Just after the martyrdom of Stephen and the persecution of the church in Jerusalem, God told a man named Ananias to to go to Paul. When Ananias bucked at this command due to Paul’s history of killing the Christians, God says, “I will show him how much he must suffer for my name.”
Being a part of an earthly family means you rejoice during the graduations, birthdays, weddings, and milestones, but it doesn’t stop there. It also means that you suffer with one another. Consider the death of a family member or a sibling struggling to make the right decisions.
The same happens when you are adopted into God’s family. Being a son or daughter of God may mean temporary suffering by natural or moral evil, but you can be sure that it is one thing: temporary. Thankfully, just like Jesus’ Father walked Him through His suffering, He will always walk us through ours. We rejoice with those who rejoice and mourn with those who are mourning.
The Spirit testifies together with our spirit that we are God’s children, and if children, also heirs - heirs of God and co-heirs with Christ - seeking that we suffer with Him so that we may also be glorified with Him. -Romans 8:16-17
They didn’t just accept suffering, they embraced it. They understood that Jesus suffered by taking up His cross for us, and that we should also be ready to literally carry our cross just like Jesus! This suffering would be part of our purification “so that we may also be glorified with Him.”
Being identified as a Christian meant to be a 100% sold out Christ-follower, living a bold life for him, relying on His power to proclaim His name, and being willing to die an excruciating death like Him for His sake.
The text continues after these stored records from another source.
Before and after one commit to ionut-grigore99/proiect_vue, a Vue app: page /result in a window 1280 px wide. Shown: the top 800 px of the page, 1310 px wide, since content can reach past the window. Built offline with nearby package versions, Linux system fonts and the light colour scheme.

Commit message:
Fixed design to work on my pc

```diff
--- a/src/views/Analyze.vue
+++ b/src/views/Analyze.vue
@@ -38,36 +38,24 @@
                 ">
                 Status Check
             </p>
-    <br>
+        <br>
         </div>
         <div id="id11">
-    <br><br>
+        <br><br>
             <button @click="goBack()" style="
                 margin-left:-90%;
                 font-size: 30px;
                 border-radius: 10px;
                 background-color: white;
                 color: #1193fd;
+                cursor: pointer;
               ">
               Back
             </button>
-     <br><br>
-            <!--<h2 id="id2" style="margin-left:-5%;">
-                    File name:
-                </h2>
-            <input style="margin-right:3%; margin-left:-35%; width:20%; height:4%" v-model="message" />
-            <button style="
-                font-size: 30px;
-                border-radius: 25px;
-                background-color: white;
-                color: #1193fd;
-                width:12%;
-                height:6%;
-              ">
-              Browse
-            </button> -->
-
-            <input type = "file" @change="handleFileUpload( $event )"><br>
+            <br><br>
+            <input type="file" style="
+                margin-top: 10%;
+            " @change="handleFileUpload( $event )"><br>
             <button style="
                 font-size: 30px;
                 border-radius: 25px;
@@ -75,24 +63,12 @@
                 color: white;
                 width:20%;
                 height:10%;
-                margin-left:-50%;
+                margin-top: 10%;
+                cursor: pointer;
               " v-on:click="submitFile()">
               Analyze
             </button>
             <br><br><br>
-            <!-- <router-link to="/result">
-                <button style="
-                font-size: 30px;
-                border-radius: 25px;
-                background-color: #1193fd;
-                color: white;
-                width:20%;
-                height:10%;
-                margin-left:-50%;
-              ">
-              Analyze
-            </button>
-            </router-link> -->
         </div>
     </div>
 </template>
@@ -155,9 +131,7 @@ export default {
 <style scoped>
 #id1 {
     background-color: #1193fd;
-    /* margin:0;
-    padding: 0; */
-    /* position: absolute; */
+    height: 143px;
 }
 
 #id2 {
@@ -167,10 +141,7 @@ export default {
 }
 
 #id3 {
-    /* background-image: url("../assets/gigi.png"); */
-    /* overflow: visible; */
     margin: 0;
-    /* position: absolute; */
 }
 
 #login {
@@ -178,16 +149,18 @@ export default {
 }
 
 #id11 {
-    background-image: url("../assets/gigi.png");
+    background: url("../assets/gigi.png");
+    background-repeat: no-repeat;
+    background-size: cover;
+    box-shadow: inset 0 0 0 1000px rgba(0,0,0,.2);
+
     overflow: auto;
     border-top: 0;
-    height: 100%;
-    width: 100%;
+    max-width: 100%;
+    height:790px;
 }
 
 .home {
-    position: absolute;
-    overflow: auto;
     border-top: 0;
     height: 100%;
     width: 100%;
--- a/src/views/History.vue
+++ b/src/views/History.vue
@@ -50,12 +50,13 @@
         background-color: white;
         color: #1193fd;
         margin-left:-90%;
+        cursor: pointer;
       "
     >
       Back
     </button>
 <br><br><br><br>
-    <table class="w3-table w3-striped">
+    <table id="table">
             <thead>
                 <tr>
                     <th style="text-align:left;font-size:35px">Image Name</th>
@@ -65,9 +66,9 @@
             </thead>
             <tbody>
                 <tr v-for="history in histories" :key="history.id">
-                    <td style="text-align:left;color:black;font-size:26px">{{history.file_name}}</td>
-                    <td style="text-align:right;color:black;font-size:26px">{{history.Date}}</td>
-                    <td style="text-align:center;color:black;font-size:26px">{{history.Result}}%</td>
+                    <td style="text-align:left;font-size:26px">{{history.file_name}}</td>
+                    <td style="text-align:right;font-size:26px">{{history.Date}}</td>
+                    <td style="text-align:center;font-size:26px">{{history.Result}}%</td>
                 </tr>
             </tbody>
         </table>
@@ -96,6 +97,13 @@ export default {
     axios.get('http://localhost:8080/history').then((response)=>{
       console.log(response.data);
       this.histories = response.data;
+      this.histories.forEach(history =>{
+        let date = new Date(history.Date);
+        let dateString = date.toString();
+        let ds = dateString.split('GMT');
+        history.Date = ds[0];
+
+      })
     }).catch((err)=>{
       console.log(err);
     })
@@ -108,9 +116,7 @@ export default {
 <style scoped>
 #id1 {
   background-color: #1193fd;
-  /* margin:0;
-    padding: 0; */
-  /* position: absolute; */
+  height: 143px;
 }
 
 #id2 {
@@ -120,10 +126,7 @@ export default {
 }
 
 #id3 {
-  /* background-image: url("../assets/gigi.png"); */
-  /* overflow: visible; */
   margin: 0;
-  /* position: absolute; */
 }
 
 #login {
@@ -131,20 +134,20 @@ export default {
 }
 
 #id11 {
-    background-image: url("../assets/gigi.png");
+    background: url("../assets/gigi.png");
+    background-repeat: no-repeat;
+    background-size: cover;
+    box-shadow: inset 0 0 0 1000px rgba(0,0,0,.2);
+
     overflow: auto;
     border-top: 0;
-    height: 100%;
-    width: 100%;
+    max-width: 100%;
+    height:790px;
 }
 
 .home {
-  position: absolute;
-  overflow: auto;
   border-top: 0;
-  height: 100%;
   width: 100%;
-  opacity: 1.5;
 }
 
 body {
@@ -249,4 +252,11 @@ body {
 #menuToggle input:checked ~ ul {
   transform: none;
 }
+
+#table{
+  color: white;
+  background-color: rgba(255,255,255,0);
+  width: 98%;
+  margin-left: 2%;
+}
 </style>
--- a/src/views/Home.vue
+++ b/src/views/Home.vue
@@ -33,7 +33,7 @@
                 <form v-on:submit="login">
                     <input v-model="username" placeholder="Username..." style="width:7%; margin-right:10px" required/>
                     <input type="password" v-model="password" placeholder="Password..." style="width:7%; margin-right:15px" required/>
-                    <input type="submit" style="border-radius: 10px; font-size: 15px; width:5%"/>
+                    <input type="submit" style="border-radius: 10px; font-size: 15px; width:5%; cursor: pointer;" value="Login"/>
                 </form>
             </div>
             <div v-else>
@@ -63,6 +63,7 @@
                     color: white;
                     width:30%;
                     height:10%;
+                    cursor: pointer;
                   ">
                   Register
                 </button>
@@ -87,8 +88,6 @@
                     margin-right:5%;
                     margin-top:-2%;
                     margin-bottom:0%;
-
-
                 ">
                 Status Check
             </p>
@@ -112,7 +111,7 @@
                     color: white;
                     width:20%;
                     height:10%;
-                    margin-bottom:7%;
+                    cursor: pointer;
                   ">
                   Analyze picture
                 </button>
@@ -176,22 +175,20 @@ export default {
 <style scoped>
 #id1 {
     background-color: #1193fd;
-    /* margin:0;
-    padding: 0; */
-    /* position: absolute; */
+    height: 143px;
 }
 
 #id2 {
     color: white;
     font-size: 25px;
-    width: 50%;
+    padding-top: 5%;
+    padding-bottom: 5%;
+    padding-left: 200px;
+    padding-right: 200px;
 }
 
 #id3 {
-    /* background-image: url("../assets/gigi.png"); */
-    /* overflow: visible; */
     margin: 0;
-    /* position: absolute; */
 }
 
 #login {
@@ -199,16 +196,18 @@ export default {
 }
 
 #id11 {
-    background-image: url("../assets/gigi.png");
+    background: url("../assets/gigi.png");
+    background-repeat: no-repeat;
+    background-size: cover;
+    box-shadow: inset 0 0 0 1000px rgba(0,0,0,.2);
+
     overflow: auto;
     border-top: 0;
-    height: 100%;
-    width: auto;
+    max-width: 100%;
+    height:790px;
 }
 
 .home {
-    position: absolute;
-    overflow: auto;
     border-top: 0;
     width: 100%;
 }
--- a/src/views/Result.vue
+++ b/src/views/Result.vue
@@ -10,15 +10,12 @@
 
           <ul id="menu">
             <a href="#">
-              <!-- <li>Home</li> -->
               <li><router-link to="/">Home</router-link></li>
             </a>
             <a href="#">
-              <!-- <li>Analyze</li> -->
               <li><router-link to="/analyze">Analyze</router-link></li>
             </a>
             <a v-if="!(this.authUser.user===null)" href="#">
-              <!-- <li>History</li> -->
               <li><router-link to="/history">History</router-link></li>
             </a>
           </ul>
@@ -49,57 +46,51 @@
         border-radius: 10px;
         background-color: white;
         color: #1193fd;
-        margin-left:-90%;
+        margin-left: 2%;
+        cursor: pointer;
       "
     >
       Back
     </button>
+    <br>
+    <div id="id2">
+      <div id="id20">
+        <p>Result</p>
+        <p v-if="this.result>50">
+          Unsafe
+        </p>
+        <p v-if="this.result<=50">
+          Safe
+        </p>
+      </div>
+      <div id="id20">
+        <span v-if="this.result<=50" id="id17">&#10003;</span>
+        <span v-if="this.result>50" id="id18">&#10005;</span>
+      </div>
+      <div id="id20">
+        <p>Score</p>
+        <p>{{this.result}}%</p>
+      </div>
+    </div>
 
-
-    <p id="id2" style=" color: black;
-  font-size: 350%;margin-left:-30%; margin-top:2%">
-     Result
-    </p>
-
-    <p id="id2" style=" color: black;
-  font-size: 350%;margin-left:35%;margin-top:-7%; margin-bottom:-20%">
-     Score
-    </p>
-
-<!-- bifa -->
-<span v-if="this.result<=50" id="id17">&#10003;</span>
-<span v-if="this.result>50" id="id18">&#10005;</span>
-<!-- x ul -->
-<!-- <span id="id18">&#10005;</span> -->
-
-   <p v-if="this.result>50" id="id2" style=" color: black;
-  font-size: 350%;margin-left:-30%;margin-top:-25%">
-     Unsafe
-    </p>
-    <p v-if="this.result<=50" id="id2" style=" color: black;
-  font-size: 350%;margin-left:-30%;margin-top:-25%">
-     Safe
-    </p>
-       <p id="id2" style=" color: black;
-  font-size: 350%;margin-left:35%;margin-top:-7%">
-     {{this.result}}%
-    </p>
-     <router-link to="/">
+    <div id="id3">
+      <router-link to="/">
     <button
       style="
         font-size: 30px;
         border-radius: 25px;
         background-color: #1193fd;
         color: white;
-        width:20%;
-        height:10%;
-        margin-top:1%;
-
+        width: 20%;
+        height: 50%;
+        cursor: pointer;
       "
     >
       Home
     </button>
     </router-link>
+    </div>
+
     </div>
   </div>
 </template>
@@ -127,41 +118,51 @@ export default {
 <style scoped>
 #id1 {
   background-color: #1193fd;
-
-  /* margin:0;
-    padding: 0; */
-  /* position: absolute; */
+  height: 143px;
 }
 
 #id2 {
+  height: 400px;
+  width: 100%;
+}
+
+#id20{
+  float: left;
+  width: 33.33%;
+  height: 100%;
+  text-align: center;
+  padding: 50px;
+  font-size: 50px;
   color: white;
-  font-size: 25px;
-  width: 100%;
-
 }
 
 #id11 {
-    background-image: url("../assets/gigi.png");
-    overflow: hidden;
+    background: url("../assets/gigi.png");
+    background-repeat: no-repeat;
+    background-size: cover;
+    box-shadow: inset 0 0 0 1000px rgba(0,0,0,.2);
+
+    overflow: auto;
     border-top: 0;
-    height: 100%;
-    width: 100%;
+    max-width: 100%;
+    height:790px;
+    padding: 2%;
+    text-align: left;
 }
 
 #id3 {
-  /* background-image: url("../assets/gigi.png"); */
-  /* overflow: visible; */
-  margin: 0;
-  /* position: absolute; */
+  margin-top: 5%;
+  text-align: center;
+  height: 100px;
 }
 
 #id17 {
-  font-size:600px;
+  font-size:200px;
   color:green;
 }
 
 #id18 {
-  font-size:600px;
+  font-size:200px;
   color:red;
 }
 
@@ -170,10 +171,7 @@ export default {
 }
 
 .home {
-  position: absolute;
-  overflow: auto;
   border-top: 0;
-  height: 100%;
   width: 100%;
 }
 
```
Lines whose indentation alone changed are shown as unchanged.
Those first called Christians were true God-glorifiers. Embracing the family name meant fully participating. Are we fully participating? Or do we call ourselves part of the team in hopes of getting a participation trophy when the season is over?
*Reading the entire book of 1 Corinthians in one sitting will help you get the big picture of who God expects you to be as His daughter.*
Victoria Harris holds an M.A. in Christian Apologetics from Biola University. Victoria is a lover of Jesus, a wife, biological mom of a preschooler and adoptive mom of a tween. She is a former Miss Florida Teen USA and Mrs. Florida United States. Follow her on twitter @VictoriaDHarris, Facebook at www.facebook.com/vdharris or instagram @VictoriaHarrisInsta.
Victoria is a wife, mom, ambassador of Jesus, and a lover of all things that involve learning.